### Task directions
Every record must be given again word for word; no picture belongs in the copy.

※

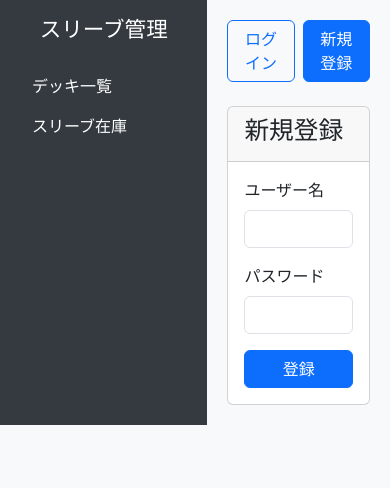
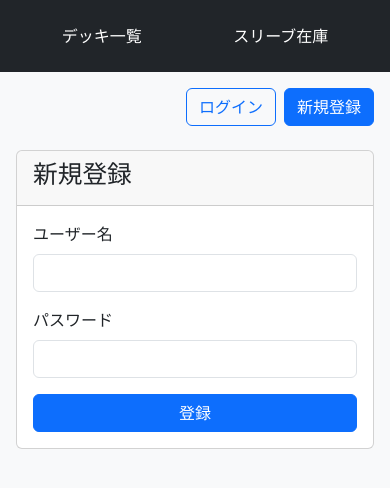
Before and after one commit to charu-hue/SleeveManager, a Flask app: page /register in a window 390 px wide. Shown: the top 488 px of the page. Run offline with Flask 3, Linux system fonts and the light colour scheme.

Commit message:
最適化

```diff
--- a/templates/layout.html
+++ b/templates/layout.html
@@ -6,10 +6,11 @@
     <title>{% block title %}スリーブ管理アプリ{% endblock %}</title>
     <link href="https://cdn.jsdelivr.net/npm/bootstrap@5.3.3/dist/css/bootstrap.min.css" rel="stylesheet" integrity="sha384-QWTKZyjpPEjISv5WaRU9OFeRpok6YctnYmDr5pNlyT2bRjXh0JMhjY6hW+ALEwIH" crossorigin="anonymous">
     <style>
-        /* ちょっとしたカスタムスタイル */
         body {
             background-color: #f8f9fa;
         }
+        /* ▼▼▼ PC用のスタイル ▼▼▼ */
+        @media (min-width: 768px) {
             .sidebar {
                 width: 250px;
                 height: 100vh;
@@ -17,44 +18,35 @@
                 top: 0;
                 left: 0;
                 background-color: #343a40;
-            padding-top: 20px;
             }
             .main-content {
                 margin-left: 250px;
-            padding: 20px;
             }
+        }
+        /* ▲▲▲ PC用のスタイル ▲▲▲ */
+
         .sleeve-img {
             max-width: 50px;
             max-height: 50px;
             border-radius: 4px;
         }
-        @media (max-width: 768px) {
-            .sidebar {
-                width: 100%;
-                height: auto;
-                position: static;
-            }
-            .main-content {
-                margin-left: 0;
-            }
-        }
     </style>
 </head>
 <body>
-    <div class="d-flex">
-        <nav class="sidebar text-white p-3">
-            <h4 class="text-center mb-4">スリーブ管理</h4>
-            <ul class="nav nav-pills flex-column">
-                <li class="nav-item">
-                    <a class="nav-link text-white" href="{{ url_for('index') }}">デッキ一覧</a>
+    <div class="d-md-flex">
+        <nav class="sidebar text-white bg-dark p-3">
+            <h4 class="text-center mb-4 d-none d-md-block">スリーブ管理</h4>
+            <ul class="nav nav-pills flex-md-column">
+                <li class="nav-item flex-fill">
+                    <a class="nav-link text-white text-center text-md-start" href="{{ url_for('index') }}">デッキ一覧</a>
                 </li>
-                <li class="nav-item">
-                    <a class="nav-link text-white" href="{{ url_for('inventory') }}">スリーブ在庫</a>
+                <li class="nav-item flex-fill">
+                    <a class="nav-link text-white text-center text-md-start" href="{{ url_for('inventory') }}">スリーブ在庫</a>
                 </li>
             </ul>
         </nav>
 
-        <div class="main-content flex-grow-1">
+        <div class="main-content flex-grow-1 p-3">
             <header class="d-flex justify-content-end align-items-center mb-4">
                 {% if g.user %}
                     <span>{{ g.user.username }}さん</span>
```
Lines whose indentation alone changed are shown as unchanged.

※

### Reply to the exercise
Before and after one commit to charu-hue/SleeveManager, a Flask app: page /register in a window 390 px wide. Shown: the top 488 px of the page. Run offline with Flask 3, Linux system fonts and the light colour scheme.

Commit message:
最適化

```diff
--- a/templates/layout.html
+++ b/templates/layout.html
@@ -6,10 +6,11 @@
     <title>{% block title %}スリーブ管理アプリ{% endblock %}</title>
     <link href="https://cdn.jsdelivr.net/npm/bootstrap@5.3.3/dist/css/bootstrap.min.css" rel="stylesheet" integrity="sha384-QWTKZyjpPEjISv5WaRU9OFeRpok6YctnYmDr5pNlyT2bRjXh0JMhjY6hW+ALEwIH" crossorigin="anonymous">
     <style>
-        /* ちょっとしたカスタムスタイル */
         body {
             background-color: #f8f9fa;
         }
+        /* ▼▼▼ PC用のスタイル ▼▼▼ */
+        @media (min-width: 768px) {
             .sidebar {
                 width: 250px;
                 height: 100vh;
@@ -17,44 +18,35 @@
                 top: 0;
                 left: 0;
                 background-color: #343a40;
-            padding-top: 20px;
             }
             .main-content {
                 margin-left: 250px;
-            padding: 20px;
             }
+        }
+        /* ▲▲▲ PC用のスタイル ▲▲▲ */
+
         .sleeve-img {
             max-width: 50px;
             max-height: 50px;
             border-radius: 4px;
         }
-        @media (max-width: 768px) {
-            .sidebar {
-                width: 100%;
-                height: auto;
-                position: static;
-            }
-            .main-content {
-                margin-left: 0;
-            }
-        }
     </style>
 </head>
 <body>
-    <div class="d-flex">
-        <nav class="sidebar text-white p-3">
-            <h4 class="text-center mb-4">スリーブ管理</h4>
-            <ul class="nav nav-pills flex-column">
-                <li class="nav-item">
-                    <a class="nav-link text-white" href="{{ url_for('index') }}">デッキ一覧</a>
+    <div class="d-md-flex">
+        <nav class="sidebar text-white bg-dark p-3">
+            <h4 class="text-center mb-4 d-none d-md-block">スリーブ管理</h4>
+            <ul class="nav nav-pills flex-md-column">
+                <li class="nav-item flex-fill">
+                    <a class="nav-link text-white text-center text-md-start" href="{{ url_for('index') }}">デッキ一覧</a>
                 </li>
-                <li class="nav-item">
-                    <a class="nav-link text-white" href="{{ url_for('inventory') }}">スリーブ在庫</a>
+                <li class="nav-item flex-fill">
+                    <a class="nav-link text-white text-center text-md-start" href="{{ url_for('inventory') }}">スリーブ在庫</a>
                 </li>
             </ul>
         </nav>
 
-        <div class="main-content flex-grow-1">
+        <div class="main-content flex-grow-1 p-3">
             <header class="d-flex justify-content-end align-items-center mb-4">
                 {% if g.user %}
                     <span>{{ g.user.username }}さん</span>
```
Lines whose indentation alone changed are shown as unchanged.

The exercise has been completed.